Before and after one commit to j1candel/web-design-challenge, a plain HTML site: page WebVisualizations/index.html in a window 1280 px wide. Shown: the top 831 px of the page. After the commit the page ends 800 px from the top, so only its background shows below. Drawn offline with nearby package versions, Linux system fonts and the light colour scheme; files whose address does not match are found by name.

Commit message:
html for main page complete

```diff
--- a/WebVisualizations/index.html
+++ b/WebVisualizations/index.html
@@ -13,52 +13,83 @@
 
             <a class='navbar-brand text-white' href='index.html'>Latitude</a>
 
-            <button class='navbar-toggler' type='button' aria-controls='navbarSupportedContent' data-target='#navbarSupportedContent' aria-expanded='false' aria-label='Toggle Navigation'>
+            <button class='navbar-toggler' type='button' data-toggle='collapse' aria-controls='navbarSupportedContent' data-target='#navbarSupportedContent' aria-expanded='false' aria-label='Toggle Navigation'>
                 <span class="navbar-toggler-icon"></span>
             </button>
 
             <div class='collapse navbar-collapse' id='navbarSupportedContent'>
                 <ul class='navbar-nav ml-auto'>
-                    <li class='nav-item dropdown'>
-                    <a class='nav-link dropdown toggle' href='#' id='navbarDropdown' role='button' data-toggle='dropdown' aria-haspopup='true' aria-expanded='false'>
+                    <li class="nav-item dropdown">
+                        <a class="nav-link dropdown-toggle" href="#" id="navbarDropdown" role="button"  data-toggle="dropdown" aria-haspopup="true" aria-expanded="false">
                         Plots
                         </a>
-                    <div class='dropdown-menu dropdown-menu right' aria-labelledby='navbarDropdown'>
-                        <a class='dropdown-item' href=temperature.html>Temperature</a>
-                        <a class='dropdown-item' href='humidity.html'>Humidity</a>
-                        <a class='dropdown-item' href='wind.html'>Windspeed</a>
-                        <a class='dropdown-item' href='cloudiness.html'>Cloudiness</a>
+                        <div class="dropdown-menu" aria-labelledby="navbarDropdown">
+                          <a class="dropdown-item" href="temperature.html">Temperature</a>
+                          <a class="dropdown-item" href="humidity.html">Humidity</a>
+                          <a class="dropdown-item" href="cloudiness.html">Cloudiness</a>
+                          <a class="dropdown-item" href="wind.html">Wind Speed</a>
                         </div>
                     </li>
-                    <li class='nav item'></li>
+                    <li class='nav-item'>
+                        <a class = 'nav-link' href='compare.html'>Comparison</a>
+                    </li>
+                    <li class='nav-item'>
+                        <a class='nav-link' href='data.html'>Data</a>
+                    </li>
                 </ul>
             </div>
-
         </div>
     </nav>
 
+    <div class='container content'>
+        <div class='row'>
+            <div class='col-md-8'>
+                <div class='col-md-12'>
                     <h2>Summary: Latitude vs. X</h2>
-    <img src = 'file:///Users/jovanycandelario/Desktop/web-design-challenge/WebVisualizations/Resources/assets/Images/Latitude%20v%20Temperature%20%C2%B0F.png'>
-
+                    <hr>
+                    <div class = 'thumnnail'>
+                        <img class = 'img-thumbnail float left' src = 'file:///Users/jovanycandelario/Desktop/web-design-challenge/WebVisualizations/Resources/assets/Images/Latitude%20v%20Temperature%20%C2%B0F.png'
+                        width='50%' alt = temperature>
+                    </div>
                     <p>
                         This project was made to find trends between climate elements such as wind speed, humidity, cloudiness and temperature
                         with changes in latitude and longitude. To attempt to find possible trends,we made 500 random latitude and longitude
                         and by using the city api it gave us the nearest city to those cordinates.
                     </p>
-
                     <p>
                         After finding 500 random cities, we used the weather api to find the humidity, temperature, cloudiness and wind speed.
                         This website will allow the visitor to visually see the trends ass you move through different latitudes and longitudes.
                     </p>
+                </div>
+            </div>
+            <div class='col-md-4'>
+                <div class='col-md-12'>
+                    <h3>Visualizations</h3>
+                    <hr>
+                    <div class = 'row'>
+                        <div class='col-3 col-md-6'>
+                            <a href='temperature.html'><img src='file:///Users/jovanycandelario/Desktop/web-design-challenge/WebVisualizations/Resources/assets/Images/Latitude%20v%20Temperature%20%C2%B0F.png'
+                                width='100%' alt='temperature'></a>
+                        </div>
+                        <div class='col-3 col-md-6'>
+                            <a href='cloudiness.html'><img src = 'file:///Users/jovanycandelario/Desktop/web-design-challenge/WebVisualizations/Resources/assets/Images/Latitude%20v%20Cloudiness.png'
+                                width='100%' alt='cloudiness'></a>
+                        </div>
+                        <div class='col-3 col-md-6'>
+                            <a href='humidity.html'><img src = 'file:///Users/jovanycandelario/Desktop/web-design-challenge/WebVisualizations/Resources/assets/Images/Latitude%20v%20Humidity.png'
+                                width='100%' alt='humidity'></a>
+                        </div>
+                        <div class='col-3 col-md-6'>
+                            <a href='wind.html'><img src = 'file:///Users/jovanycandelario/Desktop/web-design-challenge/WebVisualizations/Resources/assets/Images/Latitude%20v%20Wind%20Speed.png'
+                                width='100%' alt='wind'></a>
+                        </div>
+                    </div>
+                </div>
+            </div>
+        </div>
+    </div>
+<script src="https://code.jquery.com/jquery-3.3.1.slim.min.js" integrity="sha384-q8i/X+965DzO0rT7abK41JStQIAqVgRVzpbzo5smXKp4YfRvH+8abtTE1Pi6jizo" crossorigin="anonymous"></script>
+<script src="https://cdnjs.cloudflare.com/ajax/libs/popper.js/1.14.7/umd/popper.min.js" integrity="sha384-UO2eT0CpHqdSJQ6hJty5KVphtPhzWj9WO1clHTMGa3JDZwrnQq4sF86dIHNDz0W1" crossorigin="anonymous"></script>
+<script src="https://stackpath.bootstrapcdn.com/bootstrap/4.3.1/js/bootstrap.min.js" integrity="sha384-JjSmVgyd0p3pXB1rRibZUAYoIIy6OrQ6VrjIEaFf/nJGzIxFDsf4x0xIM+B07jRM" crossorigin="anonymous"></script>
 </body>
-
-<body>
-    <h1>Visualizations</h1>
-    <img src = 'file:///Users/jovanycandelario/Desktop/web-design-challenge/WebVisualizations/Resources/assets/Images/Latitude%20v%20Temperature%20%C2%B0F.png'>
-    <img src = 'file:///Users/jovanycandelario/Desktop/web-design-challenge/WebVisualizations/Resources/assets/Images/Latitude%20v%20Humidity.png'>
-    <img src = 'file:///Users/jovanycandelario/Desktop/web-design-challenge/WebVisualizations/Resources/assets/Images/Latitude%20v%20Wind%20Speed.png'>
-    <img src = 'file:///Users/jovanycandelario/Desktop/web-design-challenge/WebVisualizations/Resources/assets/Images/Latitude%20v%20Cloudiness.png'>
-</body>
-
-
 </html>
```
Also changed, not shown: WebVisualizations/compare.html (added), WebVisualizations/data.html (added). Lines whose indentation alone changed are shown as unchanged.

═══

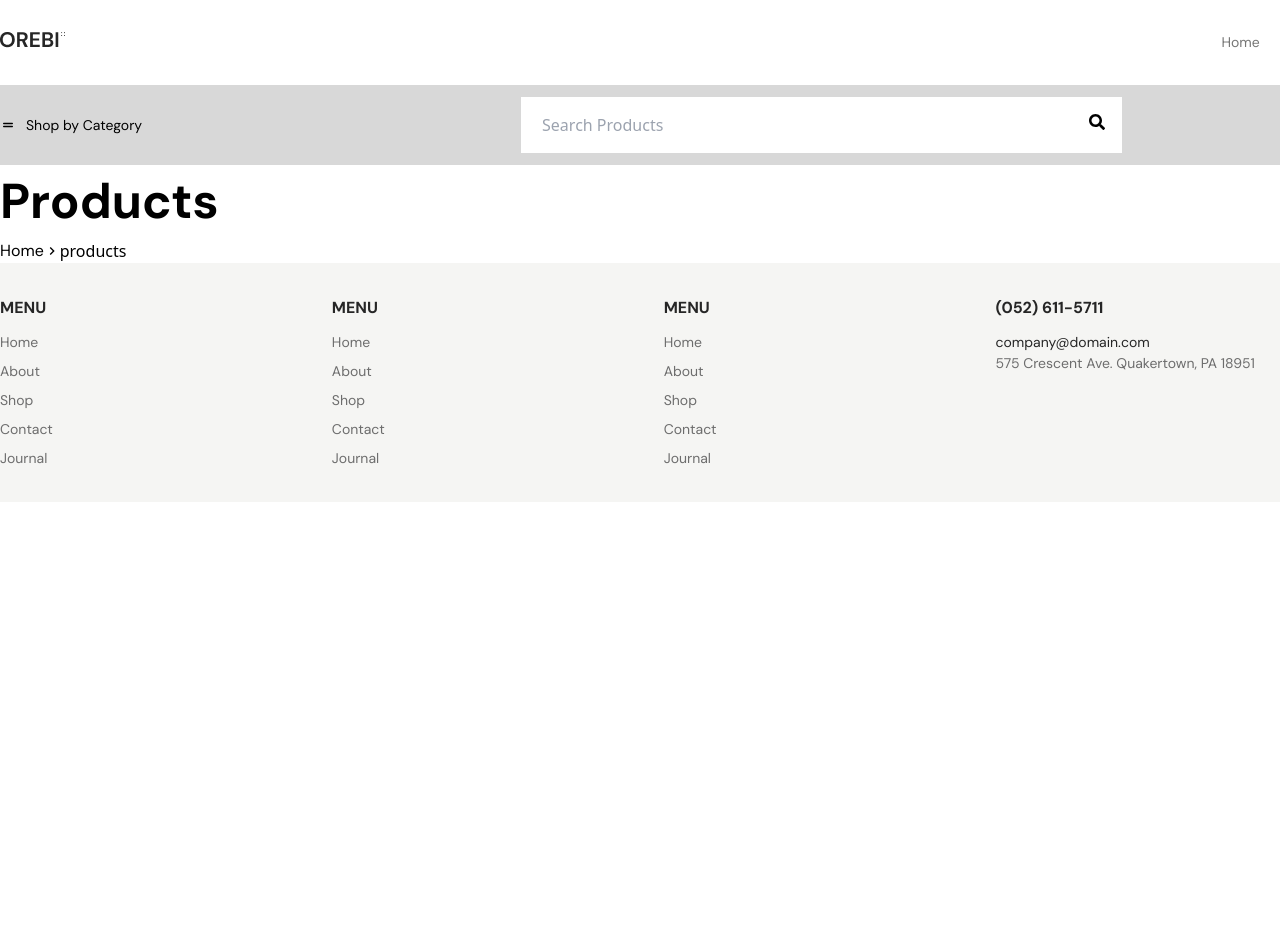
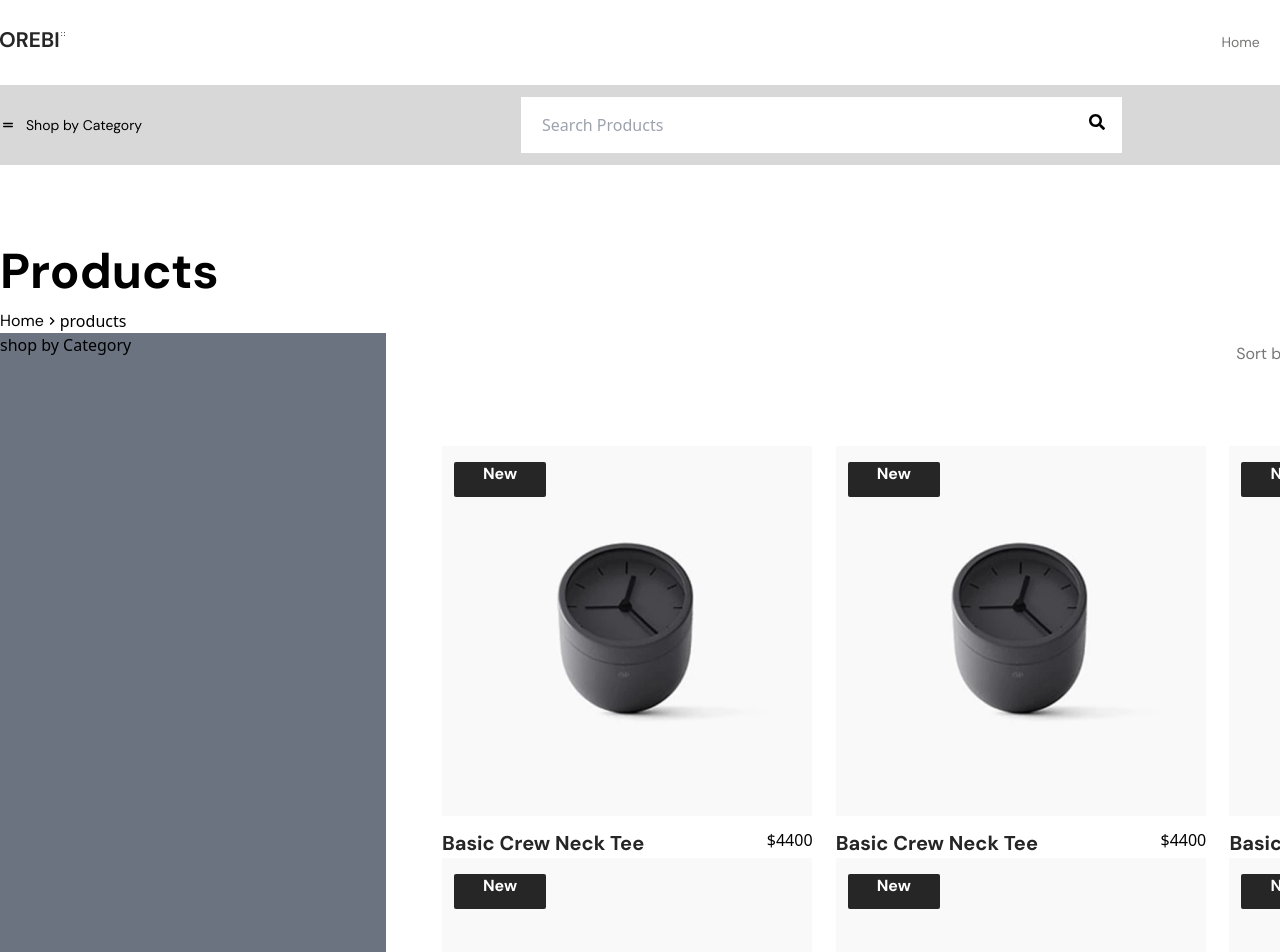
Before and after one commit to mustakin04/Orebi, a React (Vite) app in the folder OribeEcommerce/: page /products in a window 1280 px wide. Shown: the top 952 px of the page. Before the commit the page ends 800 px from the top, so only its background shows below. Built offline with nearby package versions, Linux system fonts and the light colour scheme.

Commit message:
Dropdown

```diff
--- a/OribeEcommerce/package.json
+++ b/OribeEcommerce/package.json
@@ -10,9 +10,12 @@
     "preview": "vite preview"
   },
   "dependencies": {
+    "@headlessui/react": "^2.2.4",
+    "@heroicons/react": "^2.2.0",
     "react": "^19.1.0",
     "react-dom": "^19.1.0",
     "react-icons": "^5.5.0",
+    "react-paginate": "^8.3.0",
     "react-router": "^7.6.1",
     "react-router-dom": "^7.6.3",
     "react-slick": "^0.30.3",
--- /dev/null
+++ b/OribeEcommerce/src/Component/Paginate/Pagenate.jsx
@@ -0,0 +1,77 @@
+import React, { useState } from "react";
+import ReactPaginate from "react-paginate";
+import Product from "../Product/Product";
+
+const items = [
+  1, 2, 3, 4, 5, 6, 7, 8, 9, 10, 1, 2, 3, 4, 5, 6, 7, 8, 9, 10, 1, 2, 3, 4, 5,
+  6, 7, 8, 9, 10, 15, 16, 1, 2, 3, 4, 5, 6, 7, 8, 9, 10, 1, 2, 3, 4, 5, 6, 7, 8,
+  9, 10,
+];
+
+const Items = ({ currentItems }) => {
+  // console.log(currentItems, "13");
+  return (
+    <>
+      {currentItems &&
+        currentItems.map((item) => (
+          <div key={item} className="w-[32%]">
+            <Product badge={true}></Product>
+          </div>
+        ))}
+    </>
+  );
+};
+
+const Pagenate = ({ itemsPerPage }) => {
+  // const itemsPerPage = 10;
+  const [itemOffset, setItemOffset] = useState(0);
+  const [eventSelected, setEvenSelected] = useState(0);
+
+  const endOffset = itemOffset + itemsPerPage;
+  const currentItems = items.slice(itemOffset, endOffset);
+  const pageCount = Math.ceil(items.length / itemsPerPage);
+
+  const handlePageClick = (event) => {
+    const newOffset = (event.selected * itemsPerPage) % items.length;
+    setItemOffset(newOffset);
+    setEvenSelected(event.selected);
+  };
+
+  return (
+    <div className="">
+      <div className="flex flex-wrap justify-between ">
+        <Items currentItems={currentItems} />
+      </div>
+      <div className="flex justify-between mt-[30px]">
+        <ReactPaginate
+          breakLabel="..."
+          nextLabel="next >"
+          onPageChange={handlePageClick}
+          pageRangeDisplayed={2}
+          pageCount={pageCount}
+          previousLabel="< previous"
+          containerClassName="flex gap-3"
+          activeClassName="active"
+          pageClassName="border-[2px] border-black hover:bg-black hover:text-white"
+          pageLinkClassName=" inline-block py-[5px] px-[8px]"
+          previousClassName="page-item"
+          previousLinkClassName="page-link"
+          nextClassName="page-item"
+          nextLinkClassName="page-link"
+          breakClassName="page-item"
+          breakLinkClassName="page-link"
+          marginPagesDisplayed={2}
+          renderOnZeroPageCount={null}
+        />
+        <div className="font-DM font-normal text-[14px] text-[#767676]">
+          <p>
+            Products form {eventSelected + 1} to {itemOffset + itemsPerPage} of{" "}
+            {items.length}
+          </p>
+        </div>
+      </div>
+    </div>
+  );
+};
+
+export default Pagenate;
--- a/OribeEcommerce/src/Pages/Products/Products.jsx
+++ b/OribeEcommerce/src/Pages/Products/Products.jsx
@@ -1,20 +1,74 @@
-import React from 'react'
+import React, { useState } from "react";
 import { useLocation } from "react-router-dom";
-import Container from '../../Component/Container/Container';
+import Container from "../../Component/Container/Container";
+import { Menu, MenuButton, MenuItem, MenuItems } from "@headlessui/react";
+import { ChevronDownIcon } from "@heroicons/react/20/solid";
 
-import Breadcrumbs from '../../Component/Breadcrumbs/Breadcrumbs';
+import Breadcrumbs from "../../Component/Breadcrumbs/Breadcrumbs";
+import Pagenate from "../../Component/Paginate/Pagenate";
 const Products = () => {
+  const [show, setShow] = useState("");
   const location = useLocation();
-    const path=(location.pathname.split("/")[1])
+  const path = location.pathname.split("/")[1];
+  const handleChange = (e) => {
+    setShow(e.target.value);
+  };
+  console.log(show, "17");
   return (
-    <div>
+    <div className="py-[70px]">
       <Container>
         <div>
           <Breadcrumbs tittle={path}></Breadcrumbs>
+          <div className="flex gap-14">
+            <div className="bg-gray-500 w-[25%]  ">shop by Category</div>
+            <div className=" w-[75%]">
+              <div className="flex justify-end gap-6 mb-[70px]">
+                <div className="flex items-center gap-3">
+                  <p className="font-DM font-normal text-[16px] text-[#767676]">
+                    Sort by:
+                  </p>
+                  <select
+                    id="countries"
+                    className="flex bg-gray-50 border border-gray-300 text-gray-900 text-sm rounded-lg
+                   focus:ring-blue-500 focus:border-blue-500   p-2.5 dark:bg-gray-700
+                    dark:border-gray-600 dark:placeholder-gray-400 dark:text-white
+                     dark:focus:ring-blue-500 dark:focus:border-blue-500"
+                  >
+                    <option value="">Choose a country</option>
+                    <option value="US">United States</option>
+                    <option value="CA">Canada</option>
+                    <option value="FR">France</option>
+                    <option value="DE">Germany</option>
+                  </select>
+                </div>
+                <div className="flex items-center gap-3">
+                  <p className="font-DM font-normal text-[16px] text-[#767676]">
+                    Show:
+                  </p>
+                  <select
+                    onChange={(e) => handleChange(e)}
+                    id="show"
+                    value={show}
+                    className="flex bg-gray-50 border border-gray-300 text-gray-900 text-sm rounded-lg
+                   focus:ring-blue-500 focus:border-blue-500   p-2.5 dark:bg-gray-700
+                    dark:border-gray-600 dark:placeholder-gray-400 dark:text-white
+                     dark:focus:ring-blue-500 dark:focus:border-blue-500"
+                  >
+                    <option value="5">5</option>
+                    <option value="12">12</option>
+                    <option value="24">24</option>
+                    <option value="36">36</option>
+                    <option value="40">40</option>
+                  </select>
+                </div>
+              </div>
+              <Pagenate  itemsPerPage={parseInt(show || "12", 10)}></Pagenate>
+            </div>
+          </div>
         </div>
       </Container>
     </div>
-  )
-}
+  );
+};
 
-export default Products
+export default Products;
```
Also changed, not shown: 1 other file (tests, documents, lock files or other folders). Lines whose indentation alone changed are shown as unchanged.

═══

TASK OBJECTIVE: Search the entries for the word "script" and show every line that has it.

FINAL ANSWER:
+<script src="https://code.jquery.com/jquery-3.3.1.slim.min.js" integrity="sha384-q8i/X+965DzO0rT7abK41JStQIAqVgRVzpbzo5smXKp4YfRvH+8abtTE1Pi6jizo" crossorigin="anonymous"></script>
+<script src="https://cdnjs.cloudflare.com/ajax/libs/popper.js/1.14.7/umd/popper.min.js" integrity="sha384-UO2eT0CpHqdSJQ6hJty5KVphtPhzWj9WO1clHTMGa3JDZwrnQq4sF86dIHNDz0W1" crossorigin="anonymous"></script>
+<script src="https://stackpath.bootstrapcdn.com/bootstrap/4.3.1/js/bootstrap.min.js" integrity="sha384-JjSmVgyd0p3pXB1rRibZUAYoIIy6OrQ6VrjIEaFf/nJGzIxFDsf4x0xIM+B07jRM" crossorigin="anonymous"></script>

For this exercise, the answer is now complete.